Did you know that the average worker misses about 15 days of work per year for accidents, illnesses or other reasons, not related to vacation or holidays? Meanwhile, a person with a substance use disorder (SUD) misses about 24.6 days of work per year – close to double. Why? Because of the toll substance use takes on their general health and because they tend to be more prone to accidents and injuries at home and in the workplace. Now, guess what? An employee in recovery misses less work than both groups, approximately 10.6 days annually.
That all boils down to dollars. When folks are not at work, productivity is lost. Furthermore, there is a much higher rate of turnover among employees with an SUD. The National Safety Council (NSC) found that workers with an SUD are over 40% more likely to report having more than one employer in a year, than those who don’t have substance issues. Often they just quit or it becomes necessary to separate from them to protect the business, resulting in additional time and money spent on interviewing, hiring and training new employees. On average, the hiring process costs employers about 21% of an employee salary.
According to a recent study by NSC and the University of Chicago, the average cost to employers per employee with an untreated SUD is $8,255 annually. This is a 400% increase since 2012. Also, worth noting: the data used for the NSC and U. of C. research was gathered before the COVID-19 pandemic which experts know has caused a major spike in substance use.
So, what can we do?
- First and foremost, review your workplace drug and alcohol policy. All employees should know and understand the expectations of the employer. When we know better, we do better.
- Does your company offer any assistance to those who self-report and are seeking help?
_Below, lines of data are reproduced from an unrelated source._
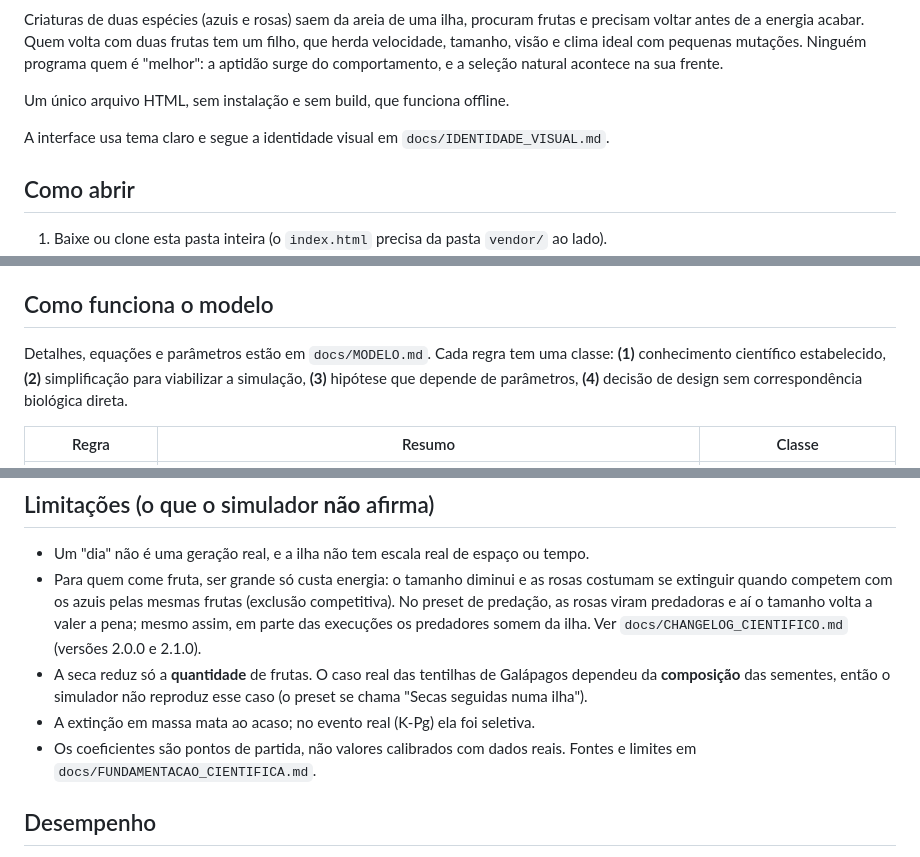
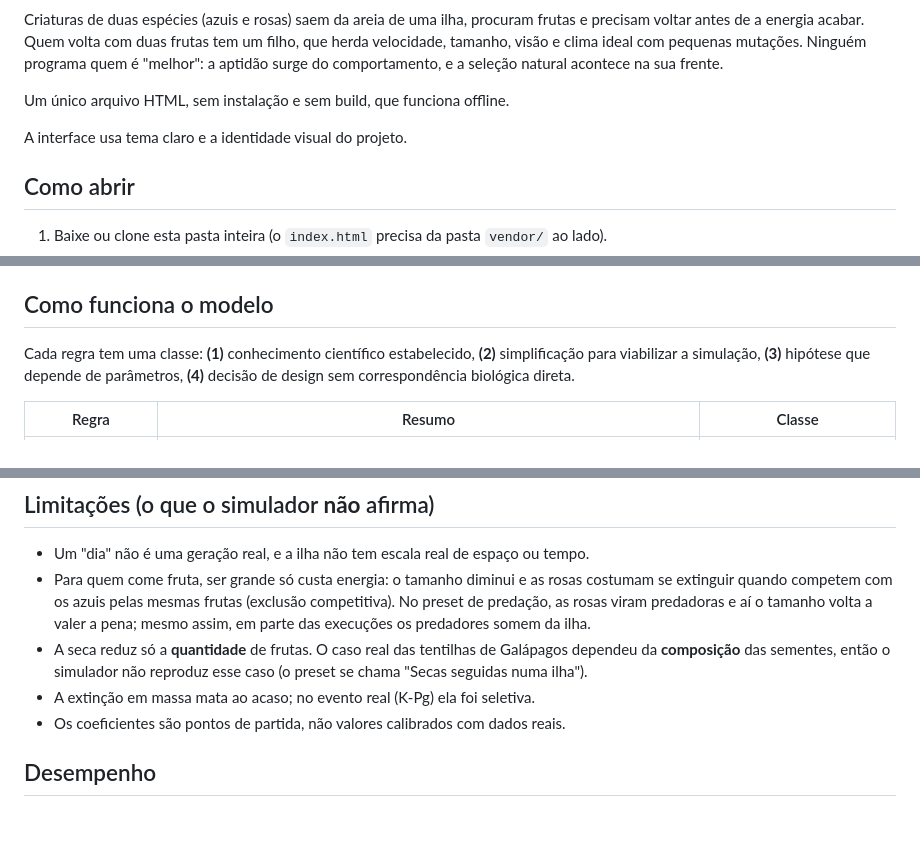
Before and after one commit to Francisco12-cpu/simulador-evolucao, a Markdown page: README.md, 3 parts joined by grey strips. Rendered like a GitHub page; blank space fills up the shorter version.

Commit message:
Site gerado a partir de ddb10d5

```diff
--- a/README.md
+++ b/README.md
@@ -10,7 +10,7 @@ mutações. Ninguém programa quem é "melhor": a aptidão surge do comportament
 
 Um único arquivo HTML, sem instalação e sem build, que funciona offline.
 
-A interface usa tema claro e segue a identidade visual em `docs/IDENTIDADE_VISUAL.md`.
+A interface usa tema claro e a identidade visual do projeto.
 
 ## Como abrir
 
@@ -57,7 +57,7 @@ draw call. Para criar outro, veja o comentário no topo de `js/modelos/base.js`.
 
 ## Como funciona o modelo
 
-Detalhes, equações e parâmetros estão em `docs/MODELO.md`. Cada regra tem uma classe:
+Cada regra tem uma classe:
 **(1)** conhecimento científico estabelecido, **(2)** simplificação para viabilizar a simulação,
 **(3)** hipótese que depende de parâmetros, **(4)** decisão de design sem correspondência biológica direta.
 
@@ -78,13 +78,11 @@ Detalhes, equações e parâmetros estão em `docs/MODELO.md`. Cada regra tem um
 - Um "dia" não é uma geração real, e a ilha não tem escala real de espaço ou tempo.
 - Para quem come fruta, ser grande só custa energia: o tamanho diminui e as rosas costumam se extinguir quando competem
   com os azuis pelas mesmas frutas (exclusão competitiva). No preset de predação, as rosas viram predadoras e aí o tamanho
-  volta a valer a pena; mesmo assim, em parte das execuções os predadores somem da ilha. Ver
-  `docs/CHANGELOG_CIENTIFICO.md` (versões 2.0.0 e 2.1.0).
+  volta a valer a pena; mesmo assim, em parte das execuções os predadores somem da ilha.
 - A seca reduz só a **quantidade** de frutas. O caso real das tentilhas de Galápagos dependeu da **composição** das
   sementes, então o simulador não reproduz esse caso (o preset se chama "Secas seguidas numa ilha").
 - A extinção em massa mata ao acaso; no evento real (K-Pg) ela foi seletiva.
-- Os coeficientes são pontos de partida, não valores calibrados com dados reais. Fontes e limites em
-  `docs/FUNDAMENTACAO_CIENTIFICA.md`.
+- Os coeficientes são pontos de partida, não valores calibrados com dados reais.
 
 ## Desempenho
 
```
Also changed, not shown: other parts of README.md (+0 -1 lines).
Supporting those who want help, not only is the right thing to do, but is also good for business. The cost savings to employers for retaining workers in recovery is more than $8,500 on average, the study found. Workers in recovery tend to be strong employees. They take fewer days off, tend to stay in jobs longer are less likely to be hospitalized and have fewer primary care visits than workers without substance use issues.
Ensuring that your team knows where to find help and how to access it, is critical. If all you do is put the National Helpline on the bulletin board, you have at least planted a seed. It’s 800-662-HELP (4357). Your community likely has resources, as well. If you need assistance finding a resource, call TSS at (877) 225-1431.
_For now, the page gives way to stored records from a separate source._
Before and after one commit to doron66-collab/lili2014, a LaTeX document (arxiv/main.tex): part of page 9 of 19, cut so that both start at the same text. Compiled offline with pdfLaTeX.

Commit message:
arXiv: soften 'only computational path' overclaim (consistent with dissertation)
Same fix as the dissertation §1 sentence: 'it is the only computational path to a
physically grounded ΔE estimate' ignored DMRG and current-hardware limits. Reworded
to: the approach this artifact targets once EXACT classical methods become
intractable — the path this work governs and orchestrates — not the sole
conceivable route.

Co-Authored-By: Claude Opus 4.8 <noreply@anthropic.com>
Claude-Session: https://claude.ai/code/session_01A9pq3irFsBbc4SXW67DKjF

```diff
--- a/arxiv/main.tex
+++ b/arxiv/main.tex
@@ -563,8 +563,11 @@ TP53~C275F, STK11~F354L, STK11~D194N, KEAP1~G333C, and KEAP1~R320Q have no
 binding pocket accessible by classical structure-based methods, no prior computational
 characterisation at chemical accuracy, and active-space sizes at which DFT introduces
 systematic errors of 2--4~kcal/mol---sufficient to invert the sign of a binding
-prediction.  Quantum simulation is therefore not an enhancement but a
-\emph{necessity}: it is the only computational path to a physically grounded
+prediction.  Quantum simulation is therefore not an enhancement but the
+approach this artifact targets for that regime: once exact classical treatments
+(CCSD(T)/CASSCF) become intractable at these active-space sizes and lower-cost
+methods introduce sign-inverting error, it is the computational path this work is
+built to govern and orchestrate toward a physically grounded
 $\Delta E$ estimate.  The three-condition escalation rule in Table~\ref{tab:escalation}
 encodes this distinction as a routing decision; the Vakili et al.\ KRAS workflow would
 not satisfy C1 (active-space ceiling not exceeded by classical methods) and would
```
- Next, be sure that your supervisors/foreman are trained in Reasonable Suspicion for substance use. Documentation, discussion and how to handle potential drug use at work must be done appropriately. TSS regularly offers this training as a webinar. You can also or participate in the training at your convenience by signing up for our ONLINE course.
At a time when we are reeling from the after-effects of a global pandemic while many states are legalizing various substances, it is important for employers to stay on top of the regulations and understand how to keep their workplace safe. At the end of the day, we all want the best for our team. That means, supporting them with good resources if they need them, keeping them as healthy as we can and ensuring that nobody’s safety is put at risk because of on-the-job impairment.
TSS stands ready to assist you with any of your safety needs. Our Certified Occupational Safety Specialist/CEO, Renee Schofield, can bring an array of support to your workplace. We are the one-stop-shop for all things safety!